### Your assignment
Take each line from the entries that holds "repositorio" and copy it out.

### Data listing
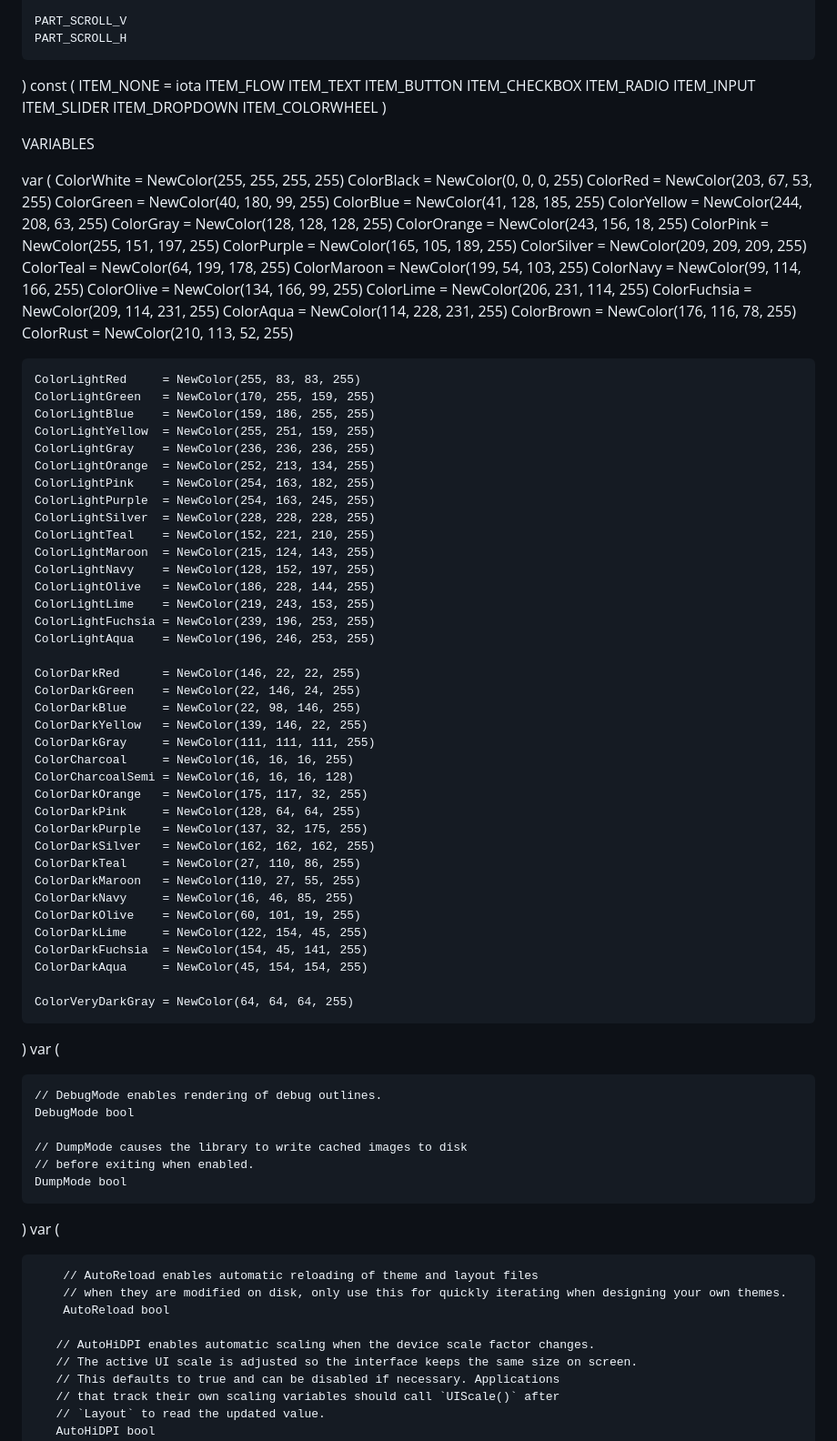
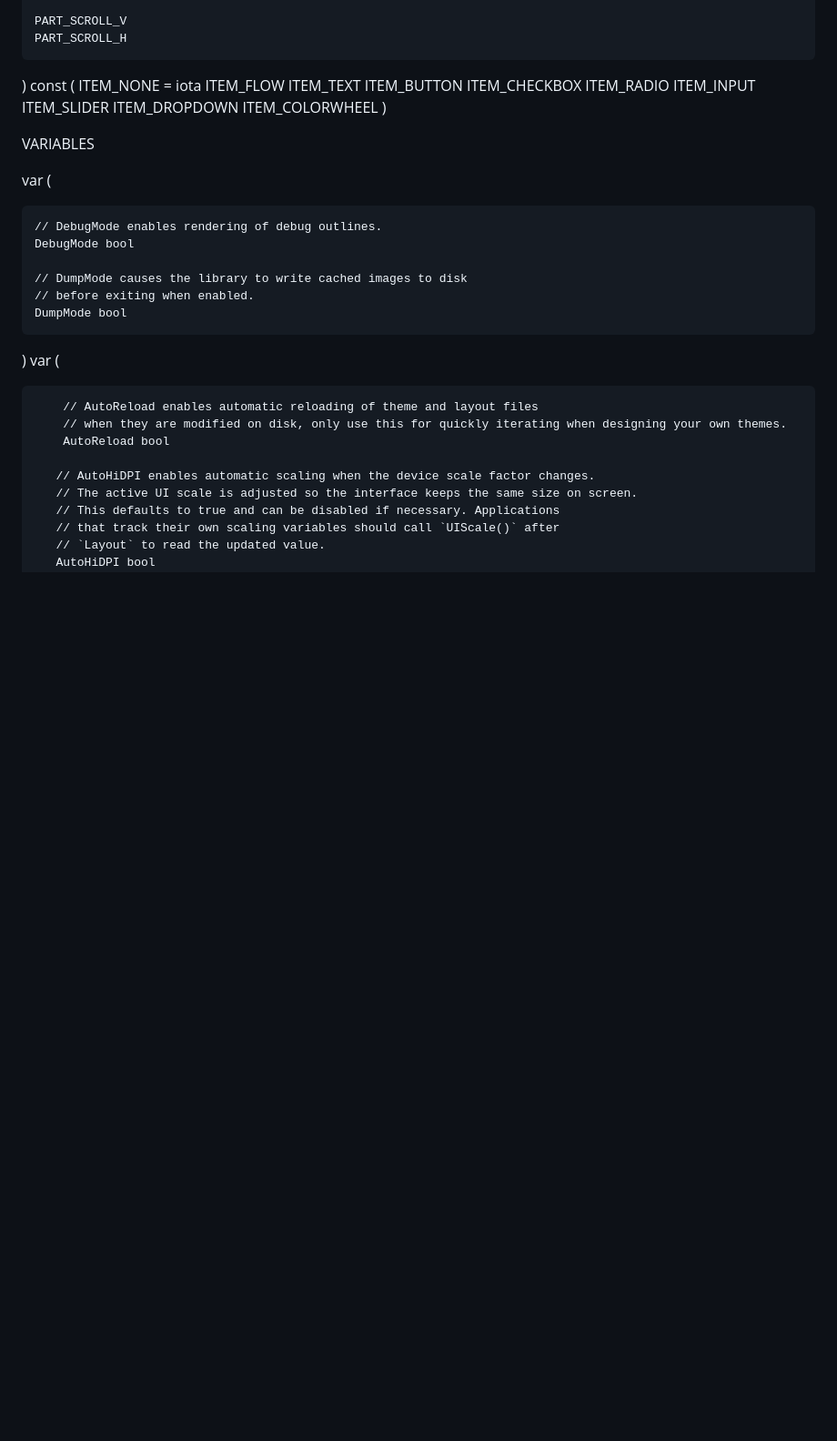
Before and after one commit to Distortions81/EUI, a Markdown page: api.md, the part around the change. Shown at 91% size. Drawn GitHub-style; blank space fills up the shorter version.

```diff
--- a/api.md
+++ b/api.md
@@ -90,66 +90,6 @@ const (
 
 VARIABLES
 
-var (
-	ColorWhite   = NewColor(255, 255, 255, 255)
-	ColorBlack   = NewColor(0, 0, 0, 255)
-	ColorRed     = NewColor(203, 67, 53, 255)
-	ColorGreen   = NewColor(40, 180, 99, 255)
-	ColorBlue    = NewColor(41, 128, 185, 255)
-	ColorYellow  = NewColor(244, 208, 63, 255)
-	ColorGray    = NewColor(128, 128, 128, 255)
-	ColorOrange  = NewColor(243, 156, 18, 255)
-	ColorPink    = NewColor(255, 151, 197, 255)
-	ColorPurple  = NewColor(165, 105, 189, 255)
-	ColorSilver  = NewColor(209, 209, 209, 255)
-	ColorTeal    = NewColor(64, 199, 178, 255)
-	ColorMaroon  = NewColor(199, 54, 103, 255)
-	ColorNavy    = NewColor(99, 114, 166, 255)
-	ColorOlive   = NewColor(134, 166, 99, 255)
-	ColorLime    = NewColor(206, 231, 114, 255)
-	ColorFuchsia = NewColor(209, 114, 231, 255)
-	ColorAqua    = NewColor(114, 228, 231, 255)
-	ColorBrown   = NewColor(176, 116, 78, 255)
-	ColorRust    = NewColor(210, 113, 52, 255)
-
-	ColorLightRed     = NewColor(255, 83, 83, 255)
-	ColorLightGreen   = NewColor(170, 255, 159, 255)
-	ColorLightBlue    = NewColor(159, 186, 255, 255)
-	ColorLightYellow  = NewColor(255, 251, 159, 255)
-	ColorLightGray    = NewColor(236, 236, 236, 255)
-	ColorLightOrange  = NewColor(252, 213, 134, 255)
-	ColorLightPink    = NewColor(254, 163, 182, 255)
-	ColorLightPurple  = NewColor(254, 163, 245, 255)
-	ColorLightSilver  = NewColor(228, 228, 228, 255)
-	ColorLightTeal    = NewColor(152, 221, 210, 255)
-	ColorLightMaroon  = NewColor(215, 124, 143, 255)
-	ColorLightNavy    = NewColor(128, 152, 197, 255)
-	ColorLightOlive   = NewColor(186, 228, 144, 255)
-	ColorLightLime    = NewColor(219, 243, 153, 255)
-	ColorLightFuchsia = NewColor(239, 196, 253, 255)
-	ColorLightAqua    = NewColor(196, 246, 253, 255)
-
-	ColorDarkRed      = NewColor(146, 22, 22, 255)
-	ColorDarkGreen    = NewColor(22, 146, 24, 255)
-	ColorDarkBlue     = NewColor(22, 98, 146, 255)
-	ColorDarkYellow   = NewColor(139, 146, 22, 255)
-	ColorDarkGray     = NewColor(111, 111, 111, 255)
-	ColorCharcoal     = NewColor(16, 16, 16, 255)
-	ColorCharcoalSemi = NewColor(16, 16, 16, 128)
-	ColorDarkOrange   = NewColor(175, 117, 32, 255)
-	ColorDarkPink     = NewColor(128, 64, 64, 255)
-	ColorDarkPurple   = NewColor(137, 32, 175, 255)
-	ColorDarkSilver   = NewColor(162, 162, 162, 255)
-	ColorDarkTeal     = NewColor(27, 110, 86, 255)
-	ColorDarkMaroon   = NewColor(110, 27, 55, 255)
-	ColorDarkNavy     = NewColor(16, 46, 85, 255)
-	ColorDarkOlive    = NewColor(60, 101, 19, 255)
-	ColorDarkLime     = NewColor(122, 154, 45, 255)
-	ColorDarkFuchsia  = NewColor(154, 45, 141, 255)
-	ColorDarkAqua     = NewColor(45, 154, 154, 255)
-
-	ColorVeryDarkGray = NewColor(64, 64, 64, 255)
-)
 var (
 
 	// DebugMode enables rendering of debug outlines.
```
...
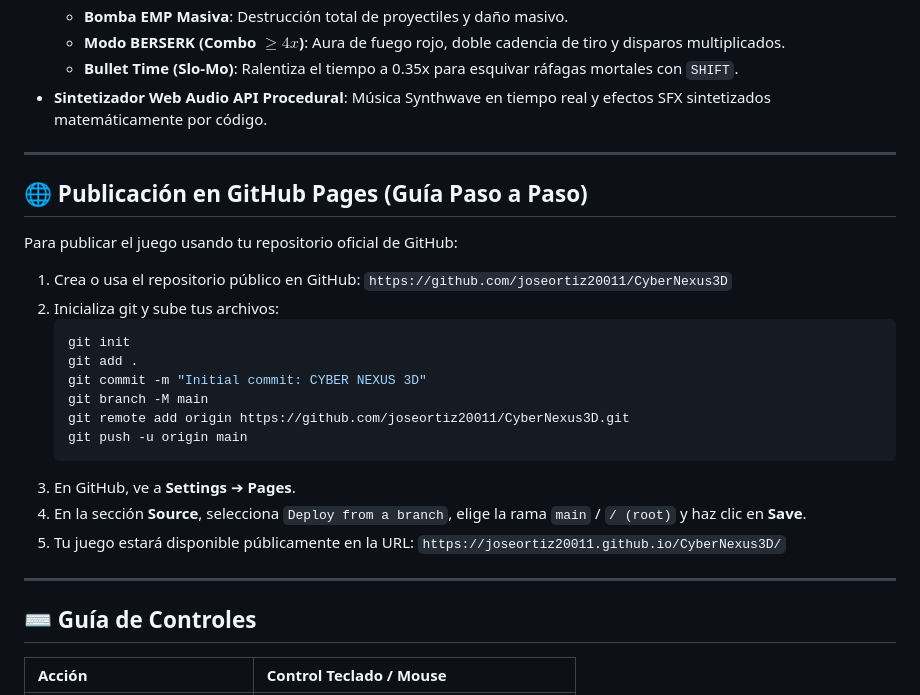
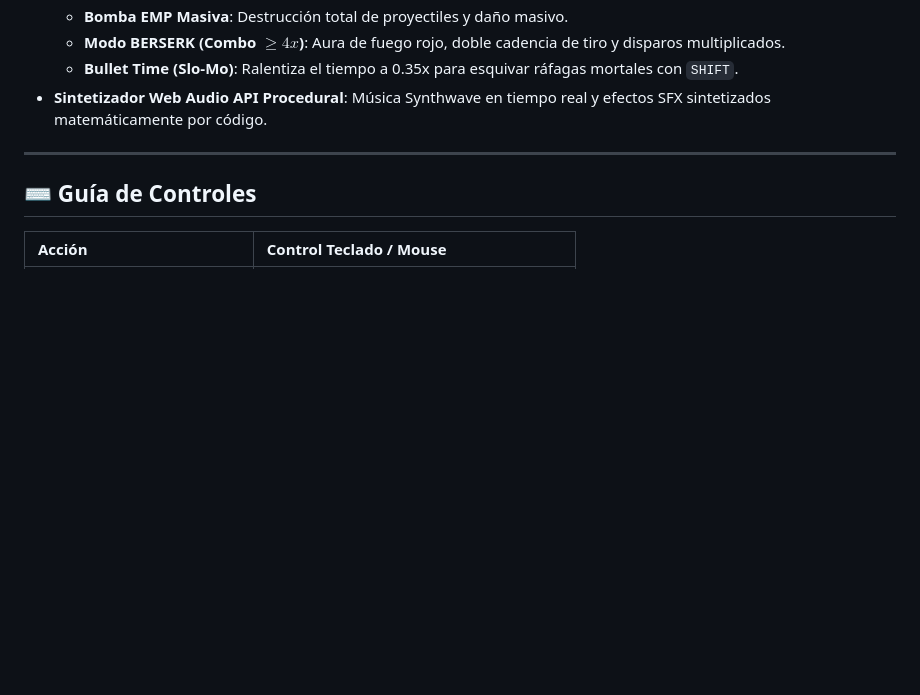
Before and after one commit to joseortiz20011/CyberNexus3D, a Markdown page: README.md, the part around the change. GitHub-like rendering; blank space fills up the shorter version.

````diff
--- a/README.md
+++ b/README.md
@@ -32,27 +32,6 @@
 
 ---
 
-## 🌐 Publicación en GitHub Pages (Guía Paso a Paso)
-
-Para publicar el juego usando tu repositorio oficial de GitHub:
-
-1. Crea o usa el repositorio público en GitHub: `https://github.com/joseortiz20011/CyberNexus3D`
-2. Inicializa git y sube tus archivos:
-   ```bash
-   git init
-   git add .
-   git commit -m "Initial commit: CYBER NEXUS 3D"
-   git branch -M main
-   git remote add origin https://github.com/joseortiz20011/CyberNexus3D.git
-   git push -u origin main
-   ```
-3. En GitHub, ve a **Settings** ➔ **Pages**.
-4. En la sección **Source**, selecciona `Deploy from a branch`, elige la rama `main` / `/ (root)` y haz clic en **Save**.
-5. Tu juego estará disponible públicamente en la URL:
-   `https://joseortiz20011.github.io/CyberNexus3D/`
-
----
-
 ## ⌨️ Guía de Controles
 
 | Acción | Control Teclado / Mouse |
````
* * *
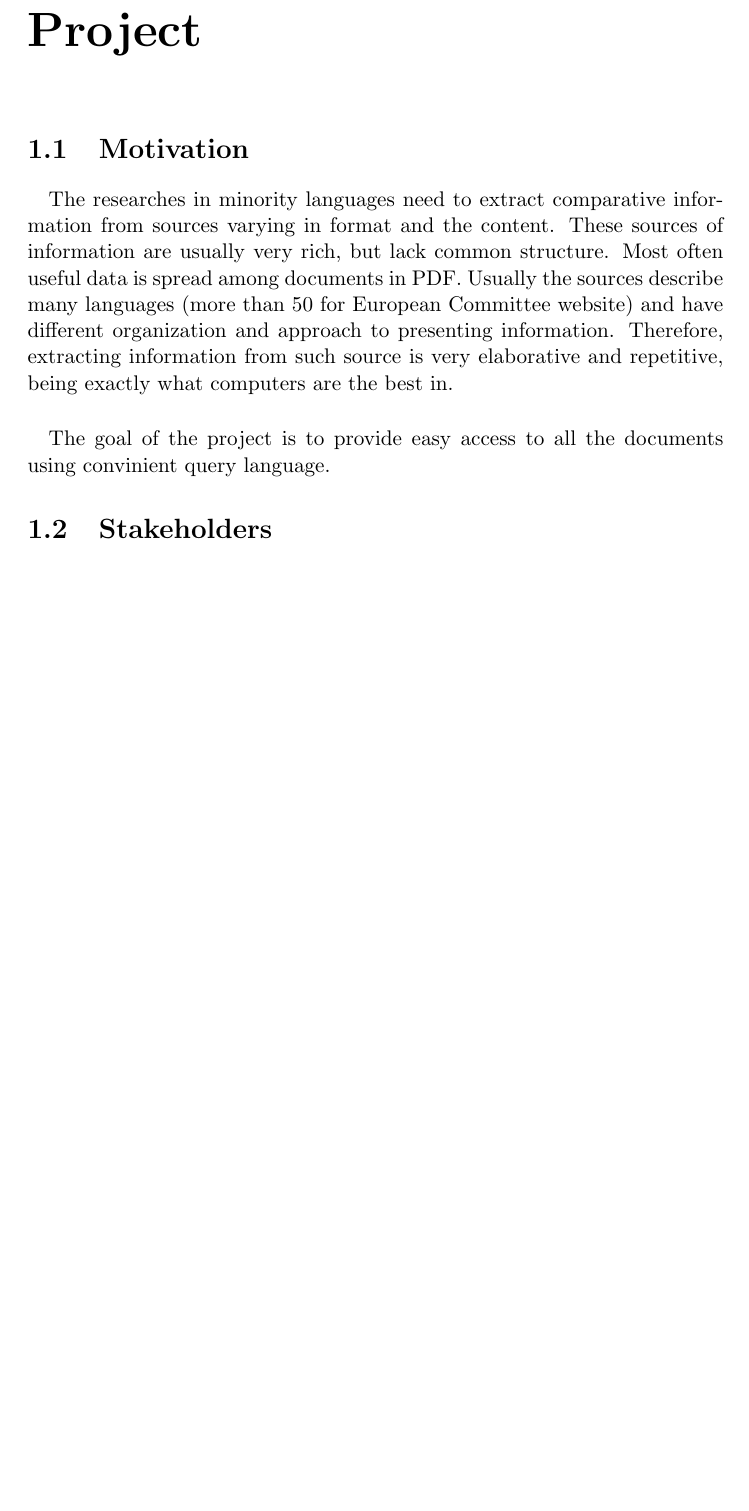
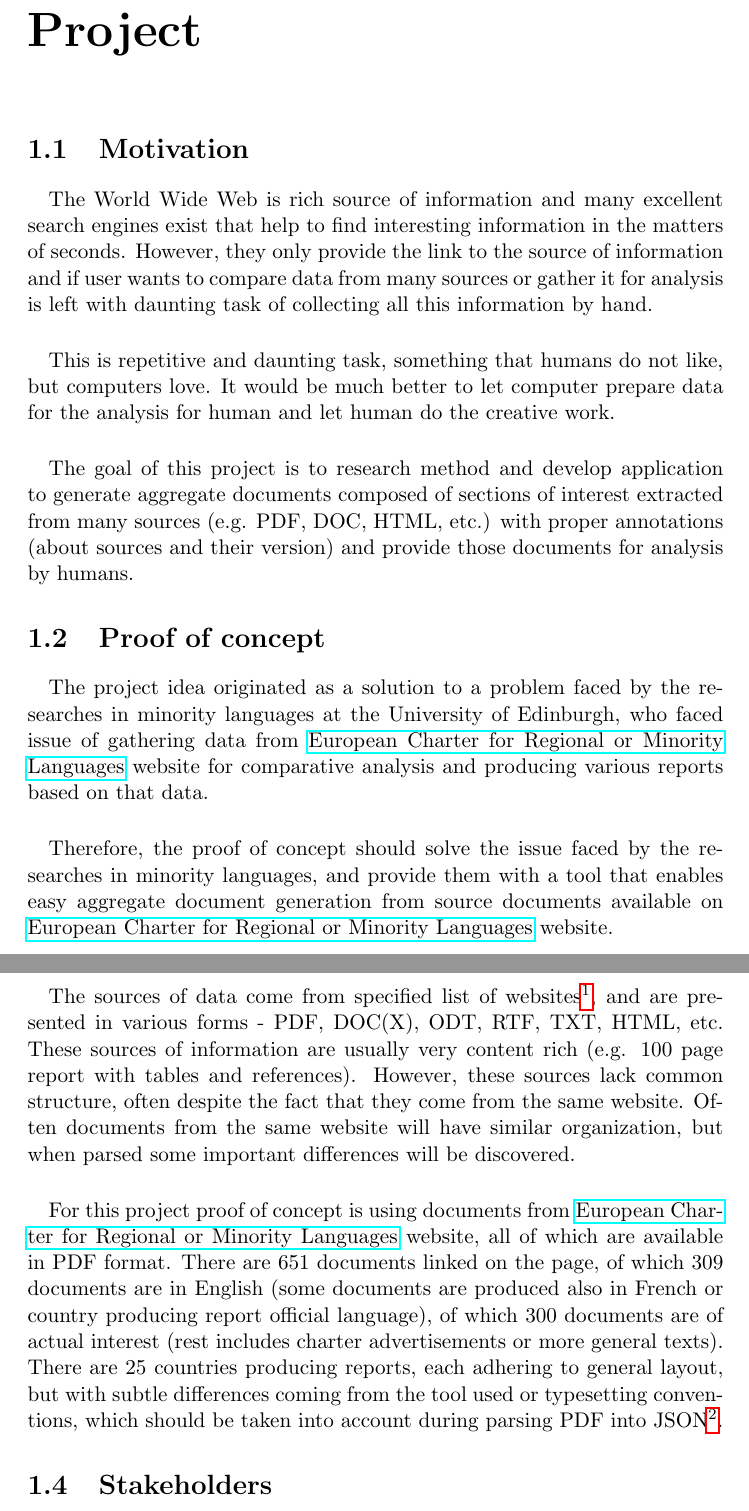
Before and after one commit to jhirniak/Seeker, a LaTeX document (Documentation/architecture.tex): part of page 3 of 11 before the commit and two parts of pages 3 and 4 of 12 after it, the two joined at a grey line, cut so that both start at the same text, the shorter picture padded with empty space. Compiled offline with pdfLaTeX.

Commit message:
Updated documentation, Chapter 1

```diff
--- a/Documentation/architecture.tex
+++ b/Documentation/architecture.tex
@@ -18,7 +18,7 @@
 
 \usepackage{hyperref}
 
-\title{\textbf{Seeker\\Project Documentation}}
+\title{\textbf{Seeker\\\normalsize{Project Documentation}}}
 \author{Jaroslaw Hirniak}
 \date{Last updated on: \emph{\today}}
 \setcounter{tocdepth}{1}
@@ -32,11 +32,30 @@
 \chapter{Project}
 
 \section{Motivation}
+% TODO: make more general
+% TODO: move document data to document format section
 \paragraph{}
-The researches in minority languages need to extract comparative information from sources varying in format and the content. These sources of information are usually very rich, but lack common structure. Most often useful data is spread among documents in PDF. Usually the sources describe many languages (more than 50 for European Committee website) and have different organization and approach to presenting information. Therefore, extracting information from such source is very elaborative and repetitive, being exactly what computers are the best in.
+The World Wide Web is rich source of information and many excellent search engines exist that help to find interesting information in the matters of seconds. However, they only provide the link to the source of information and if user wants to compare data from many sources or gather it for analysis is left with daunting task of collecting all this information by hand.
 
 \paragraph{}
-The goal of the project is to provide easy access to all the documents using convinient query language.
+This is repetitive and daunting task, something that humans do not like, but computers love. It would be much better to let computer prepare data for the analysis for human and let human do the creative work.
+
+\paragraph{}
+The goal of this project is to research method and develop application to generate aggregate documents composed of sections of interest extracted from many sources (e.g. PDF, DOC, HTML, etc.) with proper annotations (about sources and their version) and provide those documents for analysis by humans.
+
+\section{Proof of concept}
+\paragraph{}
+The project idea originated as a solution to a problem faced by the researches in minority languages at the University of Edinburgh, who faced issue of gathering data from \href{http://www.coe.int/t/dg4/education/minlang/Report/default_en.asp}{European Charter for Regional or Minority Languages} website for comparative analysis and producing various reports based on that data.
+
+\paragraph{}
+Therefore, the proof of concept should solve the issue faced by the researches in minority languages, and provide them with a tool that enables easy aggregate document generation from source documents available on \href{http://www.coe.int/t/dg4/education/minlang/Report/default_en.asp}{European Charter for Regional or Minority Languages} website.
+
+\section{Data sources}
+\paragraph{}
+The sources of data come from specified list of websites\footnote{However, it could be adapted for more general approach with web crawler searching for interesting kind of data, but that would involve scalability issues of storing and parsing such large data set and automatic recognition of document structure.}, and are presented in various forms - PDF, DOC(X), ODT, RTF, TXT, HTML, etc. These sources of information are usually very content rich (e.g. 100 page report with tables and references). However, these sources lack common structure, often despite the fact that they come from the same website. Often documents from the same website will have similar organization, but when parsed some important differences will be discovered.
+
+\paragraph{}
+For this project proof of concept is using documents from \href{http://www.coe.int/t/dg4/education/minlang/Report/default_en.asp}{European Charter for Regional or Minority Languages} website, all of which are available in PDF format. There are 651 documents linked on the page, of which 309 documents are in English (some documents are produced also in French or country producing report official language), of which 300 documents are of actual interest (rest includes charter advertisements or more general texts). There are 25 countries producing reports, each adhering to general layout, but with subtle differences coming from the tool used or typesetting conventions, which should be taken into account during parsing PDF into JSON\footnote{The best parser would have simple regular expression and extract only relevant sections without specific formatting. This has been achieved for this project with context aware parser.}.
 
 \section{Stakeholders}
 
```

### Written response
-Para publicar el juego usando tu repositorio oficial de GitHub:
-1. Crea o usa el repositorio público en GitHub: `https://github.com/joseortiz20011/CyberNexus3D`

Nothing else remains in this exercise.